Friday, February 8, 2013

Remember Donald Byrd R.I.P.

Take a musical break and remember Donald Byrd.
Donaldson Toussaint L'Ouverture Byrd II (December 9, 1932 – February 4, 2013) 
Jazz and rhythm and blues trumpeter.

Wednesday, February 6, 2013

Monday, February 4, 2013

Dr. John Henrik Clarke Speaks on Racism

Dr. John Henrik Clarke Origin and Impact of Racism.

 This talk by Dr. Clarke is very appropriate for "Black History Month" because here he addresses the very reason that such an occassion needs to exist at all. There really isn't much I can say other than to suggest that you take the time to listen to this talk, then discuss it with your family and friends. If you want the right answers then ask the right questions. 

February 4 - Rosa Parks Birthday

Rosa Louise McCauley Parks (February 4, 1913 – October 24, 2005) 
was an African-American civil rights activist, whom the U.S. Congress called "the first lady of civil rights", and "the mother of the freedom movement"

Mrs Parks refusal to give up her seat sparked
The reknowned Montgomery Bus Boycott

See Also:

Sunday, February 3, 2013

Africa: States of independence - The Scramble For Africa

Looking For The African Dream

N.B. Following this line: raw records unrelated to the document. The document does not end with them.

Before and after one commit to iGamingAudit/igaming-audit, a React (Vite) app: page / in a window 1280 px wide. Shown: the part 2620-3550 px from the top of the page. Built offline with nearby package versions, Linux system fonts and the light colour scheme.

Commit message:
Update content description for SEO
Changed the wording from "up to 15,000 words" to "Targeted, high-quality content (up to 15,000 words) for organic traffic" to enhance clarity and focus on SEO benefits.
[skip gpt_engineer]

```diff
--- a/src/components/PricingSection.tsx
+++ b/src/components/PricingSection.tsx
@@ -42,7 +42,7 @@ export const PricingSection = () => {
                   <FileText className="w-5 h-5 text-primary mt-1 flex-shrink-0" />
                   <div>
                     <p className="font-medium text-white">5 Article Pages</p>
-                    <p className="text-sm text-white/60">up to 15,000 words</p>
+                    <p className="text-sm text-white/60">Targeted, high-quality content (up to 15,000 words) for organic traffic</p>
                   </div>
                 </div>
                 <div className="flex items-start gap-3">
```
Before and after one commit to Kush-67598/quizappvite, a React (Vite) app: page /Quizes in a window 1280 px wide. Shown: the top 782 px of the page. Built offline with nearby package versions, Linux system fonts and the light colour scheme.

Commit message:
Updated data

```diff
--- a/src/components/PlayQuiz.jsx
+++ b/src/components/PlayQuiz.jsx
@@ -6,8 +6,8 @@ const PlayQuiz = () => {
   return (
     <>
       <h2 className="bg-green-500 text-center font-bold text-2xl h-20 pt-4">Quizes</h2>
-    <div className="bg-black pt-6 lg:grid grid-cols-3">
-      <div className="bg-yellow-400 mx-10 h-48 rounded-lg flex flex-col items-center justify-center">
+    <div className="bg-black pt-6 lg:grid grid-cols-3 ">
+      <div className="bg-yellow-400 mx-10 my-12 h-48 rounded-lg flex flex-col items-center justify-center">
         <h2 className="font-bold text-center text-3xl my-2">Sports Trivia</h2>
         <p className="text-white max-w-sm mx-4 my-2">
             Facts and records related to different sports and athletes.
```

 Colonization was not good for African people. The land was raped, the people slaughtered, exploited and demoralized. Now today, decades after liberation, in what condition do we find the people of Africa? Why? This video series paints a picture of some of the ordeals the people had to contend with as well as the obstacles that the people must still overcome. Watch it and see what you think about the things that went on and where you think it's likely to go. I like the way the state of the African people is presented objectively in this series Africa: States of independence. African people throughout the world can look at this and perhaps gain many useful insights. Keep in mind that this series was created several years ago, (I'm not exactly sure when) so we can watch and gage for ourselves which direction we think things are moving.

Click on the links below to see more of the Africa: States of independence series.